Exercise prompt:
Report every line of the records below that includes the string "shape".

- - - - -

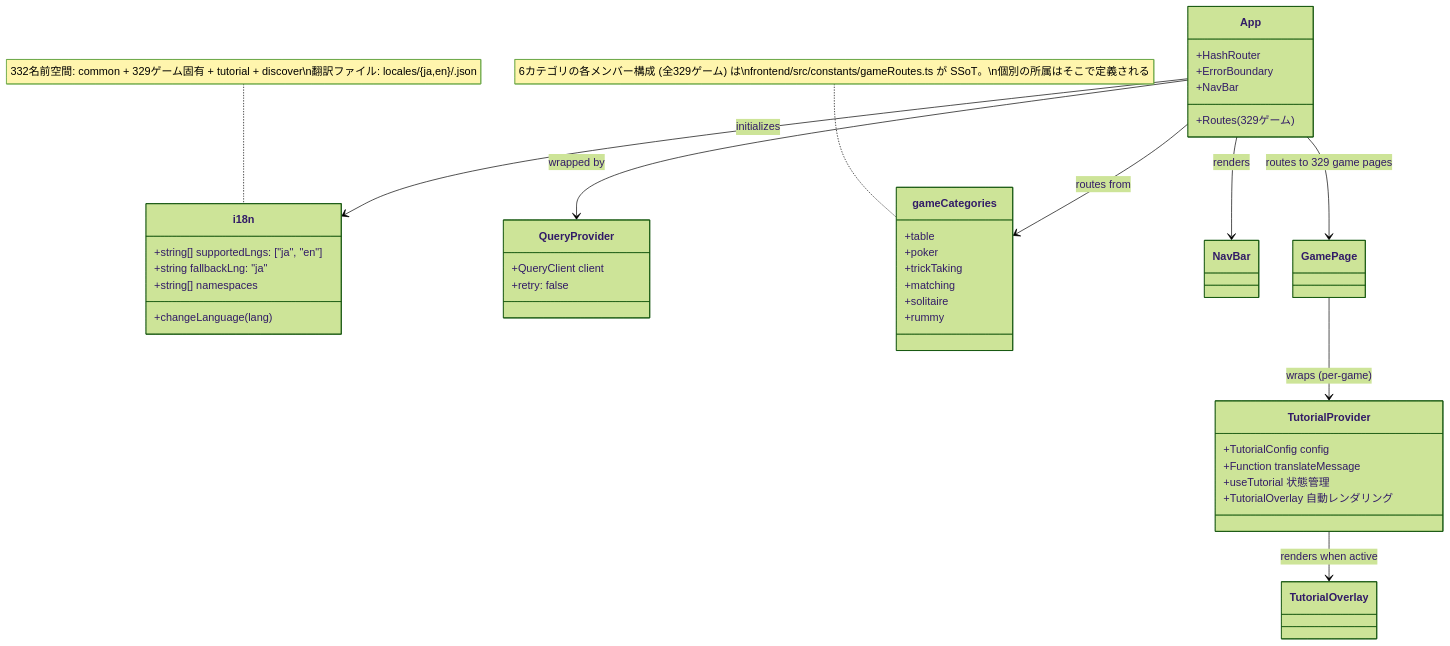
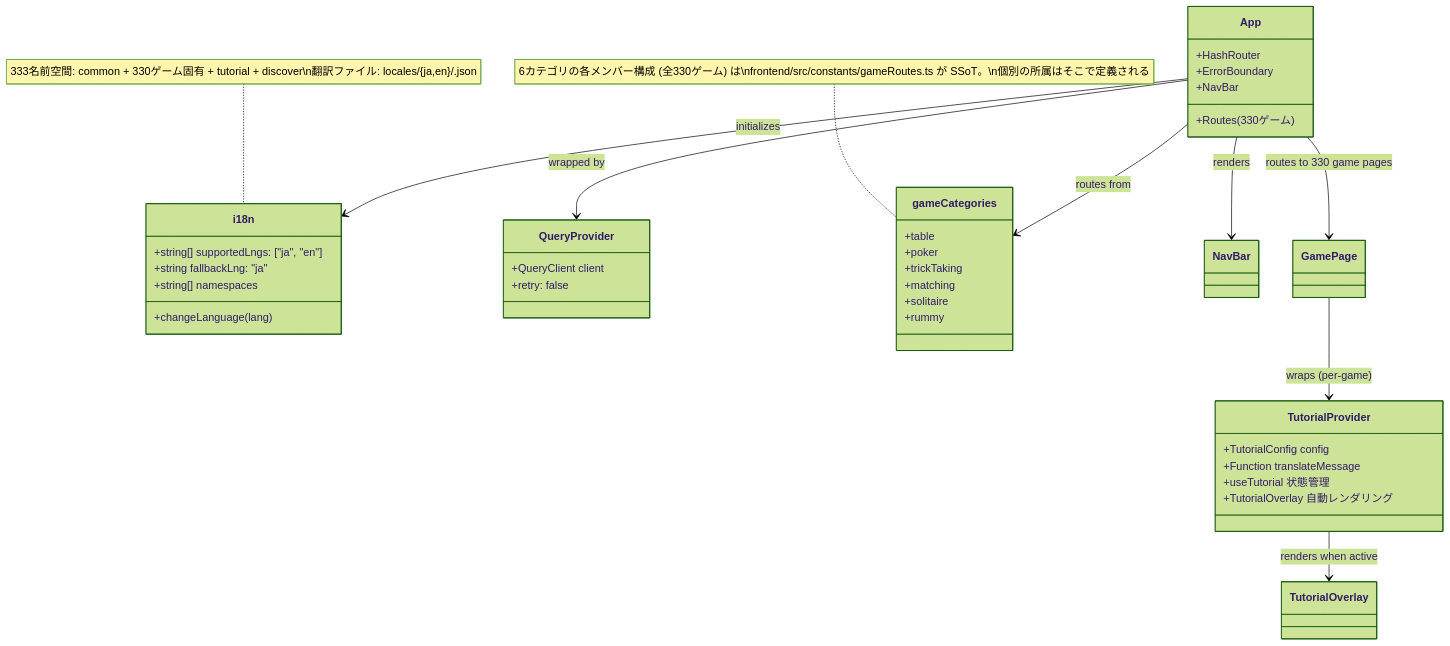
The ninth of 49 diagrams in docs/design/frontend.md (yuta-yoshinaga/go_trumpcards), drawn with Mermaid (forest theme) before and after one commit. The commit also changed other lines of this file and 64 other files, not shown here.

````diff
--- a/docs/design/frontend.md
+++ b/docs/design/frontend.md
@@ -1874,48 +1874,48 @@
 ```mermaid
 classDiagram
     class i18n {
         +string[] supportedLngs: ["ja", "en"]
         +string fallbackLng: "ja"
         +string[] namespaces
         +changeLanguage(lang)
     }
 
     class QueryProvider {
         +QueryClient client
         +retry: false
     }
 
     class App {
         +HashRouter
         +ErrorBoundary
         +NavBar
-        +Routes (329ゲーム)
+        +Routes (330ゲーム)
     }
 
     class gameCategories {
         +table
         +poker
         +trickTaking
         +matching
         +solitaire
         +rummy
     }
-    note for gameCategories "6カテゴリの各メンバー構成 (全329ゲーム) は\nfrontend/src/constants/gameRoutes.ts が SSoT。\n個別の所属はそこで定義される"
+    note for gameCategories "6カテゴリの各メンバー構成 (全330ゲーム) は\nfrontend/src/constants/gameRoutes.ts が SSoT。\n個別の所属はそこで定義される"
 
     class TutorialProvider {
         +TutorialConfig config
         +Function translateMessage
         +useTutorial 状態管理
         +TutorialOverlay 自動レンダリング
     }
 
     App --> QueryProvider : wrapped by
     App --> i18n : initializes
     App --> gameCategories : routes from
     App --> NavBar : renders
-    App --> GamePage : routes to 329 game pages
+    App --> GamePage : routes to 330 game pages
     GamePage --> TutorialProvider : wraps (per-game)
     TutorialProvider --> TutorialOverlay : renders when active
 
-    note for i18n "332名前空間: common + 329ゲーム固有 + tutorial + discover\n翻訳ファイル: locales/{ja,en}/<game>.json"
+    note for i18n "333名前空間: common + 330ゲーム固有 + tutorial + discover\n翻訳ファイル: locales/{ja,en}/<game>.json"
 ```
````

- - - - -

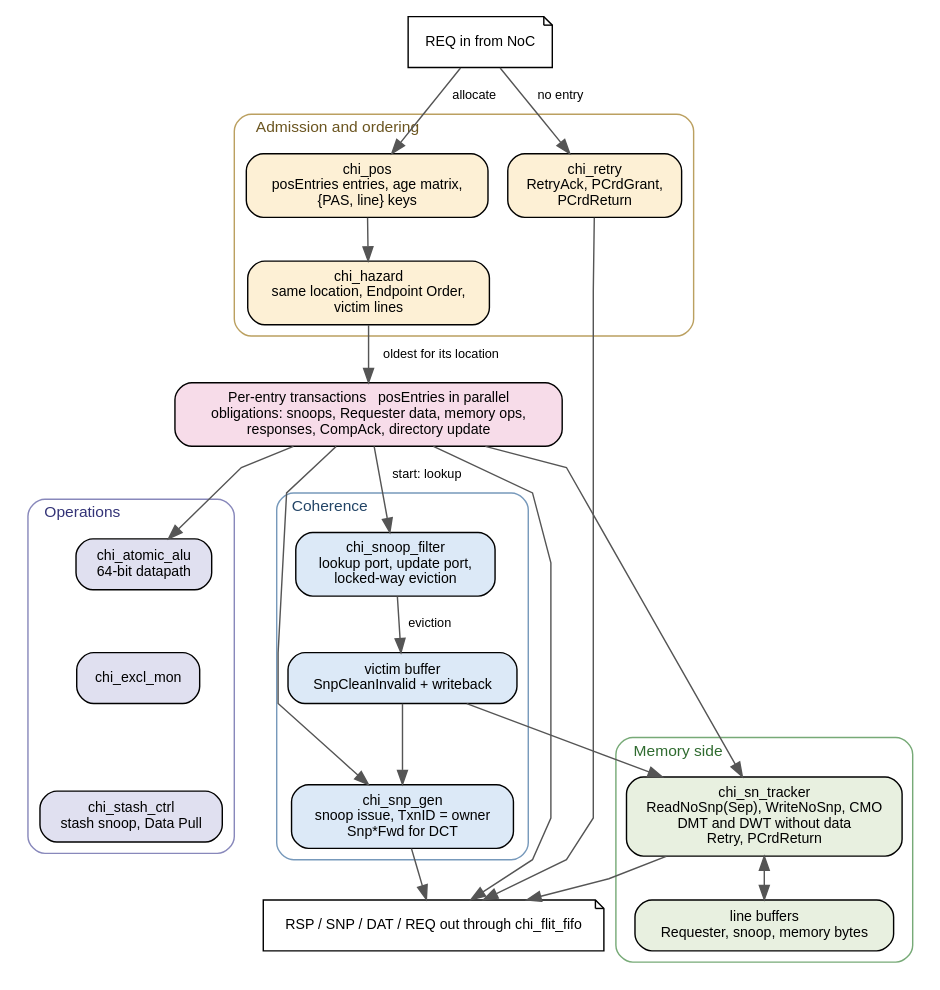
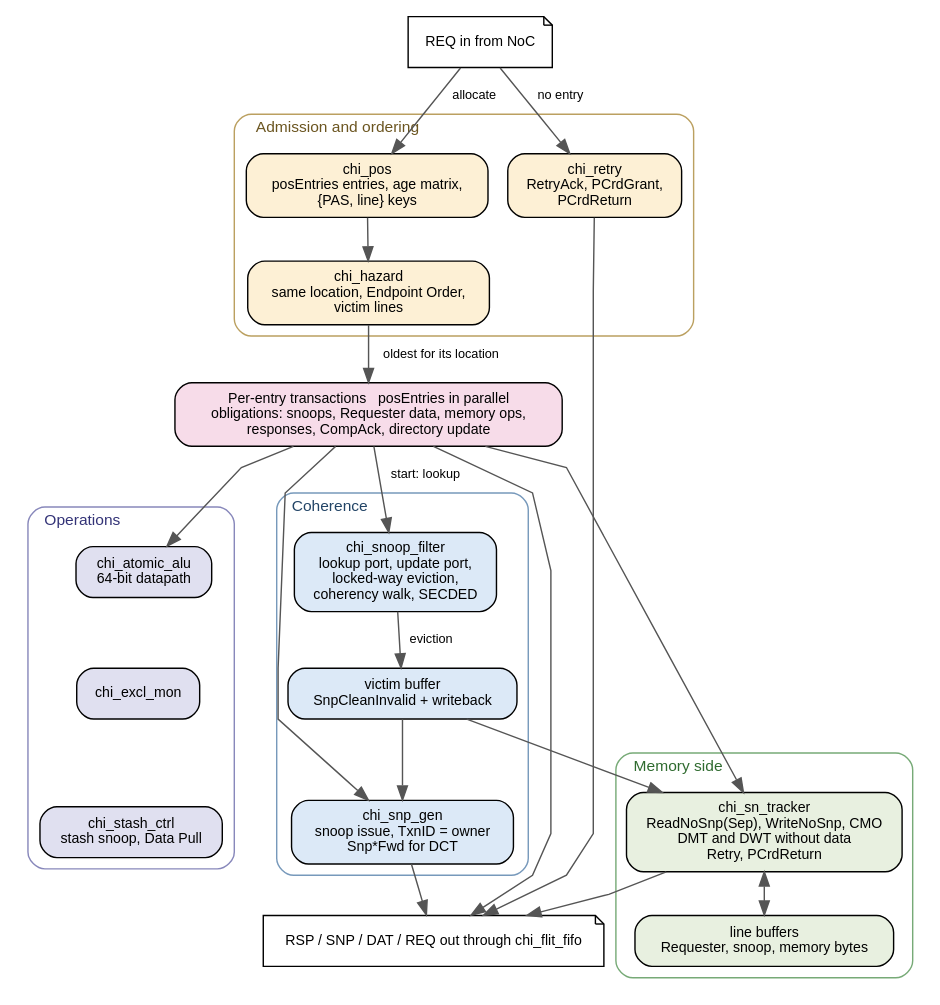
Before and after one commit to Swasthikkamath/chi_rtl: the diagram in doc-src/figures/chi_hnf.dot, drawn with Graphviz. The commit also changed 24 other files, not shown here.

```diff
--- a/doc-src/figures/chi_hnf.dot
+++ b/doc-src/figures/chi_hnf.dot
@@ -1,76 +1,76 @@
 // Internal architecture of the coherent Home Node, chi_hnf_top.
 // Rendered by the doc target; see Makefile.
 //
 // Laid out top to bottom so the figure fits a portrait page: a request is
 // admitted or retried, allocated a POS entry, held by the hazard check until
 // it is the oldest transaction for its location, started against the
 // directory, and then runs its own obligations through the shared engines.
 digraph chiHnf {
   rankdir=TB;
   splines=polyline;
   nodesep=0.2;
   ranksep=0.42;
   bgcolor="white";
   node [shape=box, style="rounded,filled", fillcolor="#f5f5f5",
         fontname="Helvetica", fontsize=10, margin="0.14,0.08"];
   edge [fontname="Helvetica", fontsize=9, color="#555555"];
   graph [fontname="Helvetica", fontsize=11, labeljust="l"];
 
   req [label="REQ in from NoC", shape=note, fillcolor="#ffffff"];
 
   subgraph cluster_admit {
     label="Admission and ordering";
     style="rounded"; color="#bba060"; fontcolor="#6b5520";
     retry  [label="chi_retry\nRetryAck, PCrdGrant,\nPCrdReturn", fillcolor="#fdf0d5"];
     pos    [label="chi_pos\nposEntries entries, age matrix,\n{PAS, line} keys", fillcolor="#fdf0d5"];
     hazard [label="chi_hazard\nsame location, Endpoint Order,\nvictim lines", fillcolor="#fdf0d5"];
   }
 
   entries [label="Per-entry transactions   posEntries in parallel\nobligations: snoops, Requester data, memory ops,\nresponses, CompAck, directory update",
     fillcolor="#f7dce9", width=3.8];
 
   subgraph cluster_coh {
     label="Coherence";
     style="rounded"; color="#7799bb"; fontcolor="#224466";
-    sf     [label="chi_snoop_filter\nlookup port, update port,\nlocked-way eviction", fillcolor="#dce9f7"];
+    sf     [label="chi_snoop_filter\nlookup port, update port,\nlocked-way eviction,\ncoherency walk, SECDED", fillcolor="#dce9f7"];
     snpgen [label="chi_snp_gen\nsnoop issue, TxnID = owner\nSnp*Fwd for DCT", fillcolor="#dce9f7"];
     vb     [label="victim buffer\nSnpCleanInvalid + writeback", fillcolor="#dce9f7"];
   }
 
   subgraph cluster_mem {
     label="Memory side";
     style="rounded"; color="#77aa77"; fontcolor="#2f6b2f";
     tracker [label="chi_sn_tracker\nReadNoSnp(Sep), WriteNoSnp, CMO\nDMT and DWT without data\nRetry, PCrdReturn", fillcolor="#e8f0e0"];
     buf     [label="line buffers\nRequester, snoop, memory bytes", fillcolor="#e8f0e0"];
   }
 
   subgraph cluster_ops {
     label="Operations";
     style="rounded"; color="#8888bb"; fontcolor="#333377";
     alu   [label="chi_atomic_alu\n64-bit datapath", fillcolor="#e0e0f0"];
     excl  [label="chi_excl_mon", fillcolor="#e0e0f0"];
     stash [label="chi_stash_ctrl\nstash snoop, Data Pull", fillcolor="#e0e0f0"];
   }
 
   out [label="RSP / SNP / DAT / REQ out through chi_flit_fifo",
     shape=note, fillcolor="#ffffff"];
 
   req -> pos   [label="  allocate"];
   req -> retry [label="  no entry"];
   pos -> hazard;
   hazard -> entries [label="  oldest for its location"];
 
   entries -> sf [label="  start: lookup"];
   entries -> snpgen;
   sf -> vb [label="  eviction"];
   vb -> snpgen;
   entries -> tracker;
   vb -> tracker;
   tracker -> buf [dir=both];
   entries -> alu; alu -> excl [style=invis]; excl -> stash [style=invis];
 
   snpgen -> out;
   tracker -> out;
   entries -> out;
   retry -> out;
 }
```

- - - - -

Finished task:
   node [shape=box, style="rounded,filled", fillcolor="#f5f5f5",
   req [label="REQ in from NoC", shape=note, fillcolor="#ffffff"];
     shape=note, fillcolor="#ffffff"];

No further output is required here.